▶ **Exercise brief**: Make an exact copy of every record that follows.

▶ **Data for the task**:
________________

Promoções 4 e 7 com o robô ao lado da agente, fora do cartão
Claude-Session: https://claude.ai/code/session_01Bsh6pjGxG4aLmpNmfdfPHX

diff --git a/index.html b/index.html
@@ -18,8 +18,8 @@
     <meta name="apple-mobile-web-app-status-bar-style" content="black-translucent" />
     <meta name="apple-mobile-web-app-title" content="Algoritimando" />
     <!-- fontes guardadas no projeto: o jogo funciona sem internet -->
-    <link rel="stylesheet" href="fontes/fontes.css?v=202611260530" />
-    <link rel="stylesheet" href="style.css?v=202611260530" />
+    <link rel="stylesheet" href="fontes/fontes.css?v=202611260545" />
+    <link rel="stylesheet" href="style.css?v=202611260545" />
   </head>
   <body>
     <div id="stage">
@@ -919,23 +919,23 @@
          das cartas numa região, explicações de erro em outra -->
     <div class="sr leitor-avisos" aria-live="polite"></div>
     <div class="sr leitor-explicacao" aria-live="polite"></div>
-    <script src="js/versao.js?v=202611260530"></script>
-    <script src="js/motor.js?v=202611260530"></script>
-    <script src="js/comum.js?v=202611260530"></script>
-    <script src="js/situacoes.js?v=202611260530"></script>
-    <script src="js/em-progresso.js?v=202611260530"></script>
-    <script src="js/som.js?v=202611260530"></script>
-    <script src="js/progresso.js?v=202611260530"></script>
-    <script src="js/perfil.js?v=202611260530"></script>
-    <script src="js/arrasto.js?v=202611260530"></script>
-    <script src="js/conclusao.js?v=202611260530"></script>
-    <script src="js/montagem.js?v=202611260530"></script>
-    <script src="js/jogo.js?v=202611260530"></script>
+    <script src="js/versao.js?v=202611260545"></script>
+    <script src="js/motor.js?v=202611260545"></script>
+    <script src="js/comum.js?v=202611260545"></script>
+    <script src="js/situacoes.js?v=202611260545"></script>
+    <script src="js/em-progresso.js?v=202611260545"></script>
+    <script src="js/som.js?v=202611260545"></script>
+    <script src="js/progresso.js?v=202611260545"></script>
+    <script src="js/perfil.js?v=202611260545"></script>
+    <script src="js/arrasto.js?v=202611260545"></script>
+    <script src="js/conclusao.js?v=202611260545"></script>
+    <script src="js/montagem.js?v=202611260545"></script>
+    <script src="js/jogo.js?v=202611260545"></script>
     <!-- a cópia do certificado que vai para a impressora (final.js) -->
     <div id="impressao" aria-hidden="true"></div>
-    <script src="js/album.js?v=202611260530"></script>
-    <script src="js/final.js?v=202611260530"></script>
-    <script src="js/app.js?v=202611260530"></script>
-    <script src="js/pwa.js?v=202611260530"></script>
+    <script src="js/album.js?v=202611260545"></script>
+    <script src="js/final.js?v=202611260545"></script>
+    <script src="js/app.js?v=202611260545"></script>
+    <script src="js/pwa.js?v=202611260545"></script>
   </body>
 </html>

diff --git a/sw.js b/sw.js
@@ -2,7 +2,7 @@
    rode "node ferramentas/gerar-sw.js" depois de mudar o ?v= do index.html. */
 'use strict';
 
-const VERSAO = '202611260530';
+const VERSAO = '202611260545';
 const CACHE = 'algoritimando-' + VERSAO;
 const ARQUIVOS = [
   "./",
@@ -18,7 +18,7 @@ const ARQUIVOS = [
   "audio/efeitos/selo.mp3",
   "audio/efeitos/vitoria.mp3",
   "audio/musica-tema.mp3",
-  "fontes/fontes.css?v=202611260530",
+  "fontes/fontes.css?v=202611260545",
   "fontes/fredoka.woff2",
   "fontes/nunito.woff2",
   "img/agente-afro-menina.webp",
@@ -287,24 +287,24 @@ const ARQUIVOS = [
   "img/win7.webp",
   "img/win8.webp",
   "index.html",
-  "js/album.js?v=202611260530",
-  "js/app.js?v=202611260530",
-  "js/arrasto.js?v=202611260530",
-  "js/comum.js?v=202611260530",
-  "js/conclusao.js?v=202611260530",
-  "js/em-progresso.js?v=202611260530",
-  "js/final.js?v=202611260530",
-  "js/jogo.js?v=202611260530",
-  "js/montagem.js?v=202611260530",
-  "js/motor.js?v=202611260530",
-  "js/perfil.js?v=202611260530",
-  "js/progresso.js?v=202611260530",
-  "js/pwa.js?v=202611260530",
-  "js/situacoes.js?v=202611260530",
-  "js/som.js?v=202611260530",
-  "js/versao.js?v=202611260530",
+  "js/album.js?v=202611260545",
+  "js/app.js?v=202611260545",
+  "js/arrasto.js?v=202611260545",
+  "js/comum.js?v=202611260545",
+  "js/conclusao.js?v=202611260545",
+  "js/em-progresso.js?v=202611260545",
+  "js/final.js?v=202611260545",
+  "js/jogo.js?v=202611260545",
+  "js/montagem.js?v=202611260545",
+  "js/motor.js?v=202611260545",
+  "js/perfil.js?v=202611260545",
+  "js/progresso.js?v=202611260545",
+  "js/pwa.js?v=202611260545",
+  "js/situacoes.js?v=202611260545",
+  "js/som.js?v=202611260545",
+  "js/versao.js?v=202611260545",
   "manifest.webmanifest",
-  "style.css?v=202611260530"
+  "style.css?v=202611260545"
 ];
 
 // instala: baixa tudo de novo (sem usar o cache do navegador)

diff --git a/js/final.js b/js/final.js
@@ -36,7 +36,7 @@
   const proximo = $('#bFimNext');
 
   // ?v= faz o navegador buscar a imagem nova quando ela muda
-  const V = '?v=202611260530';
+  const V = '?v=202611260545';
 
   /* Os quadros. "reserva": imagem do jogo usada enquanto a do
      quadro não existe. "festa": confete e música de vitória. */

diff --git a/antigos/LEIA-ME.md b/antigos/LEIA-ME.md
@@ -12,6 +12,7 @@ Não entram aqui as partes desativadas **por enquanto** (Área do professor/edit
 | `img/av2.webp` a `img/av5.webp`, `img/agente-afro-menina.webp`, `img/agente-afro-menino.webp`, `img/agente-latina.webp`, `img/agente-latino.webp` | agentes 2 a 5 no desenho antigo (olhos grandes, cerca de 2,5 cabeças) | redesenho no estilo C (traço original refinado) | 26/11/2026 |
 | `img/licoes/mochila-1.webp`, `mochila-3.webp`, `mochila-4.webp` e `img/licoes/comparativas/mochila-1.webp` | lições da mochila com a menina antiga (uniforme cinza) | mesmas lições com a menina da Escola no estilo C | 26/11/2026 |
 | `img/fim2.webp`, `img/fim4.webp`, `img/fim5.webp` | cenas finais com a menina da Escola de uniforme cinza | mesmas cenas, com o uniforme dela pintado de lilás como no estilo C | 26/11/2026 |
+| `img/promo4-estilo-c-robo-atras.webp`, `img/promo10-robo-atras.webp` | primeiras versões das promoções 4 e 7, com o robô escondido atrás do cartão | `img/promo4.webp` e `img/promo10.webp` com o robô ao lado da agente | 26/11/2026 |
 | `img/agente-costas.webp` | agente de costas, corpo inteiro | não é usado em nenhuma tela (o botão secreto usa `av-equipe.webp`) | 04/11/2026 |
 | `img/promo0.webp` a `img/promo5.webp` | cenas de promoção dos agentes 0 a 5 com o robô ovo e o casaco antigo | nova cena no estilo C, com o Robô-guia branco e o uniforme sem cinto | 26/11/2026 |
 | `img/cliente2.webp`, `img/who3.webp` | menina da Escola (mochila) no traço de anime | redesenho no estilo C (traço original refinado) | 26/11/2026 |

________________

▶ **Reply to the exercise**:
Promoções 4 e 7 com o robô ao lado da agente, fora do cartão
Claude-Session: https://claude.ai/code/session_01Bsh6pjGxG4aLmpNmfdfPHX

diff --git a/index.html b/index.html
@@ -18,8 +18,8 @@
     <meta name="apple-mobile-web-app-status-bar-style" content="black-translucent" />
     <meta name="apple-mobile-web-app-title" content="Algoritimando" />
     <!-- fontes guardadas no projeto: o jogo funciona sem internet -->
-    <link rel="stylesheet" href="fontes/fontes.css?v=202611260530" />
-    <link rel="stylesheet" href="style.css?v=202611260530" />
+    <link rel="stylesheet" href="fontes/fontes.css?v=202611260545" />
+    <link rel="stylesheet" href="style.css?v=202611260545" />
   </head>
   <body>
     <div id="stage">
@@ -919,23 +919,23 @@
          das cartas numa região, explicações de erro em outra -->
     <div class="sr leitor-avisos" aria-live="polite"></div>
     <div class="sr leitor-explicacao" aria-live="polite"></div>
-    <script src="js/versao.js?v=202611260530"></script>
-    <script src="js/motor.js?v=202611260530"></script>
-    <script src="js/comum.js?v=202611260530"></script>
-    <script src="js/situacoes.js?v=202611260530"></script>
-    <script src="js/em-progresso.js?v=202611260530"></script>
-    <script src="js/som.js?v=202611260530"></script>
-    <script src="js/progresso.js?v=202611260530"></script>
-    <script src="js/perfil.js?v=202611260530"></script>
-    <script src="js/arrasto.js?v=202611260530"></script>
-    <script src="js/conclusao.js?v=202611260530"></script>
-    <script src="js/montagem.js?v=202611260530"></script>
-    <script src="js/jogo.js?v=202611260530"></script>
+    <script src="js/versao.js?v=202611260545"></script>
+    <script src="js/motor.js?v=202611260545"></script>
+    <script src="js/comum.js?v=202611260545"></script>
+    <script src="js/situacoes.js?v=202611260545"></script>
+    <script src="js/em-progresso.js?v=202611260545"></script>
+    <script src="js/som.js?v=202611260545"></script>
+    <script src="js/progresso.js?v=202611260545"></script>
+    <script src="js/perfil.js?v=202611260545"></script>
+    <script src="js/arrasto.js?v=202611260545"></script>
+    <script src="js/conclusao.js?v=202611260545"></script>
+    <script src="js/montagem.js?v=202611260545"></script>
+    <script src="js/jogo.js?v=202611260545"></script>
     <!-- a cópia do certificado que vai para a impressora (final.js) -->
     <div id="impressao" aria-hidden="true"></div>
-    <script src="js/album.js?v=202611260530"></script>
-    <script src="js/final.js?v=202611260530"></script>
-    <script src="js/app.js?v=202611260530"></script>
-    <script src="js/pwa.js?v=202611260530"></script>
+    <script src="js/album.js?v=202611260545"></script>
+    <script src="js/final.js?v=202611260545"></script>
+    <script src="js/app.js?v=202611260545"></script>
+    <script src="js/pwa.js?v=202611260545"></script>
   </body>
 </html>

diff --git a/sw.js b/sw.js
@@ -2,7 +2,7 @@
    rode "node ferramentas/gerar-sw.js" depois de mudar o ?v= do index.html. */
 'use strict';
 
-const VERSAO = '202611260530';
+const VERSAO = '202611260545';
 const CACHE = 'algoritimando-' + VERSAO;
 const ARQUIVOS = [
   "./",
@@ -18,7 +18,7 @@ const ARQUIVOS = [
   "audio/efeitos/selo.mp3",
   "audio/efeitos/vitoria.mp3",
   "audio/musica-tema.mp3",
-  "fontes/fontes.css?v=202611260530",
+  "fontes/fontes.css?v=202611260545",
   "fontes/fredoka.woff2",
   "fontes/nunito.woff2",
   "img/agente-afro-menina.webp",
@@ -287,24 +287,24 @@ const ARQUIVOS = [
   "img/win7.webp",
   "img/win8.webp",
   "index.html",
-  "js/album.js?v=202611260530",
-  "js/app.js?v=202611260530",
-  "js/arrasto.js?v=202611260530",
-  "js/comum.js?v=202611260530",
-  "js/conclusao.js?v=202611260530",
-  "js/em-progresso.js?v=202611260530",
-  "js/final.js?v=202611260530",
-  "js/jogo.js?v=202611260530",
-  "js/montagem.js?v=202611260530",
-  "js/motor.js?v=202611260530",
-  "js/perfil.js?v=202611260530",
-  "js/progresso.js?v=202611260530",
-  "js/pwa.js?v=202611260530",
-  "js/situacoes.js?v=202611260530",
-  "js/som.js?v=202611260530",
-  "js/versao.js?v=202611260530",
+  "js/album.js?v=202611260545",
+  "js/app.js?v=202611260545",
+  "js/arrasto.js?v=202611260545",
+  "js/comum.js?v=202611260545",
+  "js/conclusao.js?v=202611260545",
+  "js/em-progresso.js?v=202611260545",
+  "js/final.js?v=202611260545",
+  "js/jogo.js?v=202611260545",
+  "js/montagem.js?v=202611260545",
+  "js/motor.js?v=202611260545",
+  "js/perfil.js?v=202611260545",
+  "js/progresso.js?v=202611260545",
+  "js/pwa.js?v=202611260545",
+  "js/situacoes.js?v=202611260545",
+  "js/som.js?v=202611260545",
+  "js/versao.js?v=202611260545",
   "manifest.webmanifest",
-  "style.css?v=202611260530"
+  "style.css?v=202611260545"
 ];
 
 // instala: baixa tudo de novo (sem usar o cache do navegador)

diff --git a/js/final.js b/js/final.js
@@ -36,7 +36,7 @@
   const proximo = $('#bFimNext');
 
   // ?v= faz o navegador buscar a imagem nova quando ela muda
-  const V = '?v=202611260530';
+  const V = '?v=202611260545';
 
   /* Os quadros. "reserva": imagem do jogo usada enquanto a do
      quadro não existe. "festa": confete e música de vitória. */

diff --git a/antigos/LEIA-ME.md b/antigos/LEIA-ME.md
@@ -12,6 +12,7 @@ Não entram aqui as partes desativadas **por enquanto** (Área do professor/edit
 | `img/av2.webp` a `img/av5.webp`, `img/agente-afro-menina.webp`, `img/agente-afro-menino.webp`, `img/agente-latina.webp`, `img/agente-latino.webp` | agentes 2 a 5 no desenho antigo (olhos grandes, cerca de 2,5 cabeças) | redesenho no estilo C (traço original refinado) | 26/11/2026 |
 | `img/licoes/mochila-1.webp`, `mochila-3.webp`, `mochila-4.webp` e `img/licoes/comparativas/mochila-1.webp` | lições da mochila com a menina antiga (uniforme cinza) | mesmas lições com a menina da Escola no estilo C | 26/11/2026 |
 | `img/fim2.webp`, `img/fim4.webp`, `img/fim5.webp` | cenas finais com a menina da Escola de uniforme cinza | mesmas cenas, com o uniforme dela pintado de lilás como no estilo C | 26/11/2026 |
+| `img/promo4-estilo-c-robo-atras.webp`, `img/promo10-robo-atras.webp` | primeiras versões das promoções 4 e 7, com o robô escondido atrás do cartão | `img/promo4.webp` e `img/promo10.webp` com o robô ao lado da agente | 26/11/2026 |
 | `img/agente-costas.webp` | agente de costas, corpo inteiro | não é usado em nenhuma tela (o botão secreto usa `av-equipe.webp`) | 04/11/2026 |
 | `img/promo0.webp` a `img/promo5.webp` | cenas de promoção dos agentes 0 a 5 com o robô ovo e o casaco antigo | nova cena no estilo C, com o Robô-guia branco e o uniforme sem cinto | 26/11/2026 |
 | `img/cliente2.webp`, `img/who3.webp` | menina da Escola (mochila) no traço de anime | redesenho no estilo C (traço original refinado) | 26/11/2026 |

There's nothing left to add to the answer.